Itemized modification records:

######

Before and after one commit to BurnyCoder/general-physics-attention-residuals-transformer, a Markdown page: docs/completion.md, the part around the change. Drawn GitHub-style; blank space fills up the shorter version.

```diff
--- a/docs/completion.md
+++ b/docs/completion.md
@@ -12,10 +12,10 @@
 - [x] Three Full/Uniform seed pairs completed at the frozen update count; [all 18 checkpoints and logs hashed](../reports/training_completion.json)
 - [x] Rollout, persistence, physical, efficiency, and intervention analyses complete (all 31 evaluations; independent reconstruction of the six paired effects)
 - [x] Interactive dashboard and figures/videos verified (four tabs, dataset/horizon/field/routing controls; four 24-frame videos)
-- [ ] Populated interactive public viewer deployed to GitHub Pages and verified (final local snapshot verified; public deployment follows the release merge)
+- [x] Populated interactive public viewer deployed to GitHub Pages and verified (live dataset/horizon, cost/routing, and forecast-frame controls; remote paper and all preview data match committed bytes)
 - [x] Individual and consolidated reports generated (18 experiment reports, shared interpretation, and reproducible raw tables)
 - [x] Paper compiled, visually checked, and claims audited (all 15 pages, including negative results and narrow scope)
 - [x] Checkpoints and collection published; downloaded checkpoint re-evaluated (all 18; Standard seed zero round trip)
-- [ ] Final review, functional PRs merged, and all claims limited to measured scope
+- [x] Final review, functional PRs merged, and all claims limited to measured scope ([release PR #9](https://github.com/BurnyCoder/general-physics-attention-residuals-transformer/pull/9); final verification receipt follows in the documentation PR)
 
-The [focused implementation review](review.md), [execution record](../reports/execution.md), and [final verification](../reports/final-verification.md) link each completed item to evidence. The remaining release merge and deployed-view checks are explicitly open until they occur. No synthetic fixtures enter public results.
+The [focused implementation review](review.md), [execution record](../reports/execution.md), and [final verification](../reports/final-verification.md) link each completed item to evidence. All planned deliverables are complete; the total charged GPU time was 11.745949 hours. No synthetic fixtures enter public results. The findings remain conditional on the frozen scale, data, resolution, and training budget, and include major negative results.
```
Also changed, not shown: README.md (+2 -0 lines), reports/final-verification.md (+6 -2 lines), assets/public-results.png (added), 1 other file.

######

**Task directions**
Across the entries above, count the lines with the word "functional" and report that count by itself.

**Answer to this task**
2